In 2014, Fred Cavayé offers the detective thriller Mea Culpa a genre he knows very well and of which he has made himself a proud representative with all ready for her in 2008 and Point Blank in 2010. For Mea Culpa it brings together the first two roles of his two previous films, the actor’s Vincent Lindon and Gilles Lellouche. A first time together for the two actors, notably surrounded by Medi Sadoun, Gilles Cohen, and the young Max Baissette de Malglaive for the occasion.
Based on an original idea by Olivier Marchal, mea culpa follows the story of two fathers, cops, and friends, Simon and Frank. Following a road accident that kills two, Simon (Vincent Lindon) is convicted of manslaughter and loses everything he had built. Years later, Simon’s son, Theo, finds himself by an unfortunate coincidence witnessing a settling of accounts. A race against time then begins for the two men…
Injuries for Vincent Lindon and Gilles Lellouche

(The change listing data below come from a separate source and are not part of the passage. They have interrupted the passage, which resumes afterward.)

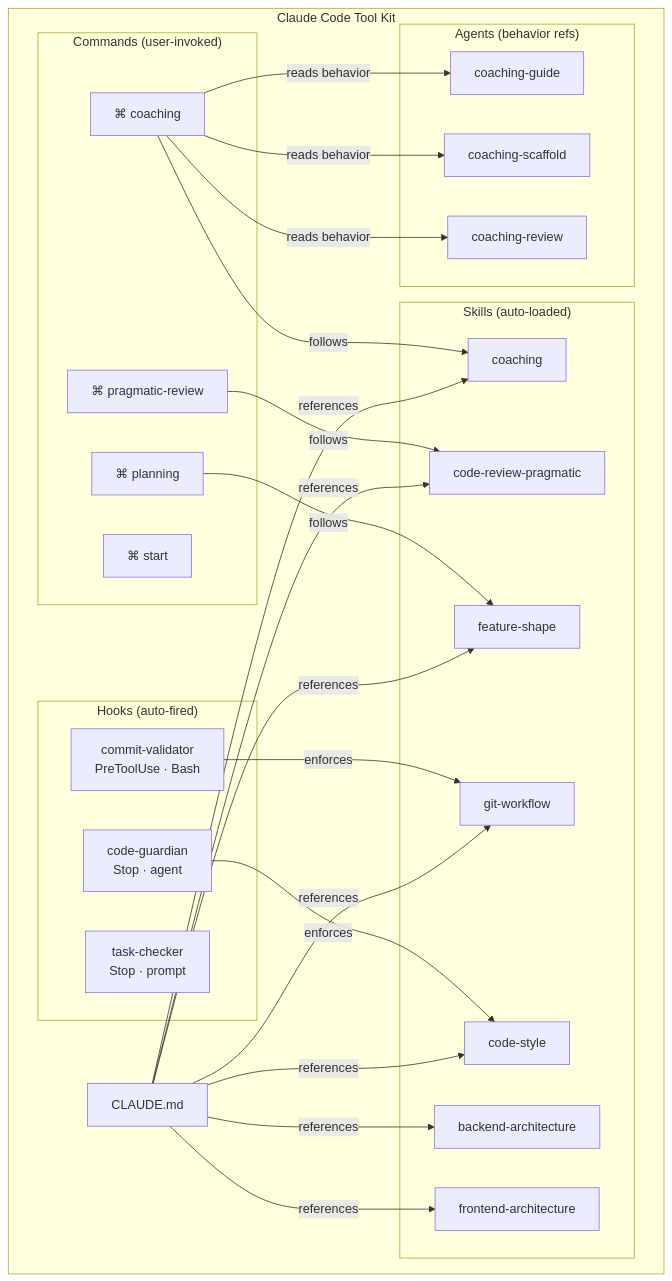
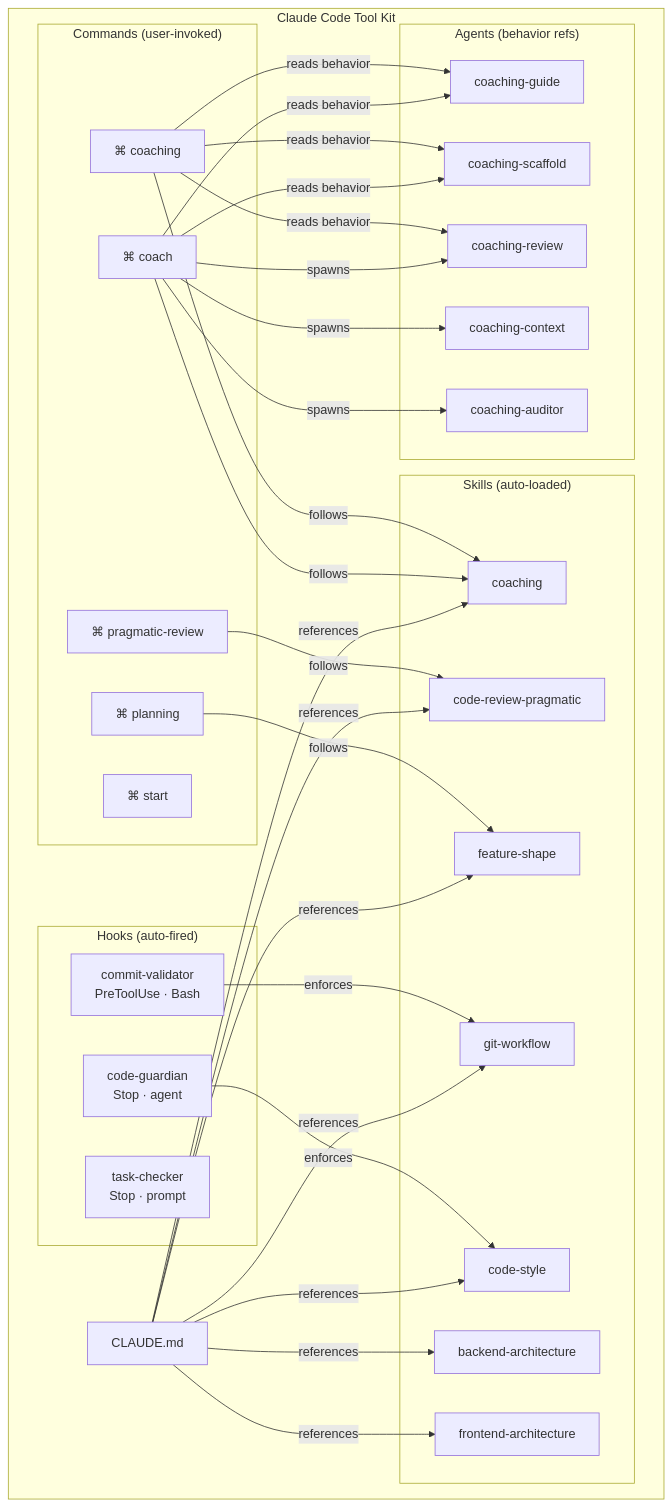
The first of 2 diagrams in README.md (TituxMetal/claude-code-tool-kit), drawn with Mermaid before and after one commit. The commit also changed other lines of this file and 2 other files, not shown here.

Commit message:
feat(coaching): integrate coach pipeline into install, docs, and config
Files:
- install.sh: update validation thresholds (commands 4→5, agents 3→5), add coach.md/coaching-auditor.md/coaching-context.md to uninstall arrays, add /coach to usage display
- README.md: add coach.md to structure tree, /coach to commands table, coaching-context and coaching-auditor to agents table, C5/A4/A5 nodes with connections to mermaid diagram
- CLAUDE.md: add /coach to commands table, coaching-context and coaching-auditor to agents table

````diff
--- a/README.md
+++ b/README.md
@@ -80,47 +86,57 @@
 ```mermaid
 graph TB
     subgraph "Claude Code Tool Kit"
         subgraph "Skills (auto-loaded)"
             S1[backend-architecture]
             S2[frontend-architecture]
             S3[code-style]
             S4[git-workflow]
             S5[coaching]
             S6[feature-shape]
             S7[code-review-pragmatic]
         end
 
         subgraph "Commands (user-invoked)"
             C1["⌘ start"]
             C2["⌘ planning"]
             C3["⌘ coaching"]
             C4["⌘ pragmatic-review"]
+            C5["⌘ coach"]
         end
 
         subgraph "Agents (behavior refs)"
             A1[coaching-guide]
             A2[coaching-scaffold]
             A3[coaching-review]
+            A4[coaching-context]
+            A5[coaching-auditor]
         end
 
         subgraph "Hooks (auto-fired)"
             H1["commit-validator<br/>PreToolUse · Bash"]
             H2["task-checker<br/>Stop · prompt"]
             H3["code-guardian<br/>Stop · agent"]
         end
 
         CFG[CLAUDE.md]
     end
 
     C3 -->|"reads behavior"| A1
     C3 -->|"reads behavior"| A2
     C3 -->|"reads behavior"| A3
     C3 -->|"follows"| S5
     C4 -->|"follows"| S7
     C2 -->|"follows"| S6
 
+    C5 -->|"spawns"| A4
+    C5 -->|"reads behavior"| A1
+    C5 -->|"reads behavior"| A2
+    C5 -->|"spawns"| A3
+    C5 -->|"spawns"| A5
+    C5 -->|"follows"| S5
+
     H1 -->|"enforces"| S4
     H3 -->|"enforces"| S3
 
     CFG -->|"references"| S1 & S2 & S3 & S4 & S5 & S6 & S7
 ```
````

This nervous and muscular action whodunit was an opportunity for its actors to “do cinema” as Vincent Lindon expressed it, to return to an exercise in entertainment with this childish aspect, the good guys on one side and the bad guys on the other. But it was also an opportunity to strain, with demanding physical sequences that caused lots of injuries to Vincent Lindon, who like Gilles Lellouche wanted to perform the most stunts himself. This is how it is in front of the newspaper camera The world in 2014, that Vincent Lindon returned to the set of mea culpa.
We don’t have that much fun on set. It’s very, very, very physically demanding. I got a lot of injuries, strains on my calves, on my thighs. I even broke three ribs on set, I kept shooting with that. There are also all the firearms, which require terrible precision and concentration (…) and then the stunts which are very well prepared, you can take a bad hit and if you take a bad hit, the shooting is stopped.
Physical misadventures did not spare Gilles Lellouche either, who was a nice notch for the scene of mea culpa where he descends a rocky slope alongside a railway line… Evils for a good, since mea culpa found its audience and showed that French cinema could also offer uninhibited action.